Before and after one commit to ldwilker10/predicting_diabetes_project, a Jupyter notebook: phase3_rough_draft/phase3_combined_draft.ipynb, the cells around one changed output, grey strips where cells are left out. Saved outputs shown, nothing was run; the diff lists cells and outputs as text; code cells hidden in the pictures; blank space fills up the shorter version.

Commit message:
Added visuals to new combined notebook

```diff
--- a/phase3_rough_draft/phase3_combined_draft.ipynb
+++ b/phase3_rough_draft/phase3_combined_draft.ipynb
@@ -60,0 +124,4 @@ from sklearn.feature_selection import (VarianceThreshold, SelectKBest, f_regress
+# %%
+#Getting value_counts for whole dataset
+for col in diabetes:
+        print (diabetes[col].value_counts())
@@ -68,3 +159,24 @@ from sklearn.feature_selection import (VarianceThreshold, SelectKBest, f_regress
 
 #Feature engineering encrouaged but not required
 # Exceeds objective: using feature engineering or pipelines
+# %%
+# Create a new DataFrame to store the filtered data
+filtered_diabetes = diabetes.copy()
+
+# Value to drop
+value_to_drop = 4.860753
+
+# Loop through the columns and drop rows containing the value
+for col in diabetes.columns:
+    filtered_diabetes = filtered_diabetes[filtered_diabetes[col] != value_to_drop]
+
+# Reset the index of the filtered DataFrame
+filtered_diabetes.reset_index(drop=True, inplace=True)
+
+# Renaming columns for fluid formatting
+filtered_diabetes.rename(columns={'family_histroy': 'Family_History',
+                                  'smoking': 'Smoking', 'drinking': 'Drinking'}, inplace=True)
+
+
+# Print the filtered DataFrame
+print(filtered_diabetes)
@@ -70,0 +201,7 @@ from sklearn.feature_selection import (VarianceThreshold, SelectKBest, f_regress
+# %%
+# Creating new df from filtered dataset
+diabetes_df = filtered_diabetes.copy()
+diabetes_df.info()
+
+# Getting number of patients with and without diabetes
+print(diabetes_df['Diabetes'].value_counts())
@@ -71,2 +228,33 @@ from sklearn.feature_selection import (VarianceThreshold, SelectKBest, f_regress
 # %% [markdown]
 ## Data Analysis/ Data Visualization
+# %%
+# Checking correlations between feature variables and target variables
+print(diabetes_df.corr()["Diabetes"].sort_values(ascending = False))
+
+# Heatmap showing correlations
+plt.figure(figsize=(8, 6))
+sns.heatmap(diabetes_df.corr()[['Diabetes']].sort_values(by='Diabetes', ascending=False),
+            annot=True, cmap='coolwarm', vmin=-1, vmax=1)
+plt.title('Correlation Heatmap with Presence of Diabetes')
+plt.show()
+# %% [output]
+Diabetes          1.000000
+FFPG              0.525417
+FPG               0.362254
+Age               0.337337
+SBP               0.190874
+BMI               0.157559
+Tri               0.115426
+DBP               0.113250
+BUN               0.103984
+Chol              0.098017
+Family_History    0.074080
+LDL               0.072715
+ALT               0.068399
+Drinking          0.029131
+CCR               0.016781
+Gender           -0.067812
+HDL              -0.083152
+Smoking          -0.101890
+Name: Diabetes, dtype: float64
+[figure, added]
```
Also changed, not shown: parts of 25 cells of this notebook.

------

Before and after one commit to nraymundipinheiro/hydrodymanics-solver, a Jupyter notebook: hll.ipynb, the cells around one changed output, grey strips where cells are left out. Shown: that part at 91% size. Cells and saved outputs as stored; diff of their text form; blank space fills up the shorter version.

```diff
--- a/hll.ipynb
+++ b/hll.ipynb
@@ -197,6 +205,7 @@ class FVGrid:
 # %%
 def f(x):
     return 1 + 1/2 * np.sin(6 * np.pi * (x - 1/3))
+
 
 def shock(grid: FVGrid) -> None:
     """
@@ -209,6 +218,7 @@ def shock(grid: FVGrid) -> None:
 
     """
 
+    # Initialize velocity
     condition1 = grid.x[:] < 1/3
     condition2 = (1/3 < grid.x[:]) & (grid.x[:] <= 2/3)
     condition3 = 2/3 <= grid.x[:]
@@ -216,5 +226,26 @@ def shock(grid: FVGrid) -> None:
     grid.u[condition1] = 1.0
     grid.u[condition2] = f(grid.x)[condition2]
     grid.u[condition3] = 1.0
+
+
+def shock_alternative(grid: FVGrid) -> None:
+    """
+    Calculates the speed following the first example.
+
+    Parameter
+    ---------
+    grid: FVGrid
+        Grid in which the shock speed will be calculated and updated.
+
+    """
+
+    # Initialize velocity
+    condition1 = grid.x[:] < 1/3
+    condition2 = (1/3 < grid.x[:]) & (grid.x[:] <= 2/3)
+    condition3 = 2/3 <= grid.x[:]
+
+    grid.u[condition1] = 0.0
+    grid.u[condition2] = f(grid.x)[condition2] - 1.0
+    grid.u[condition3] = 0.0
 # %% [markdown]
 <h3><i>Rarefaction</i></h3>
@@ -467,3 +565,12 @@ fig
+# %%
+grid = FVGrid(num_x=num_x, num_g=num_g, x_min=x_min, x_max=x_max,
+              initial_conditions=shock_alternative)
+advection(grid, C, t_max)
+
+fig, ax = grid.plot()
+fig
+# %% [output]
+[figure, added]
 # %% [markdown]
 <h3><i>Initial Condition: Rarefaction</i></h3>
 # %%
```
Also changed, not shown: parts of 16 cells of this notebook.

------

WORK REQUEST:
Which lines of the data hold the string "None"? Return each of them.

WRITTEN SOLUTION:
 def shock(grid: FVGrid) -> None:
@@ -209,6 +218,7 @@ def shock(grid: FVGrid) -> None:
@@ -216,5 +226,26 @@ def shock(grid: FVGrid) -> None:
+def shock_alternative(grid: FVGrid) -> None:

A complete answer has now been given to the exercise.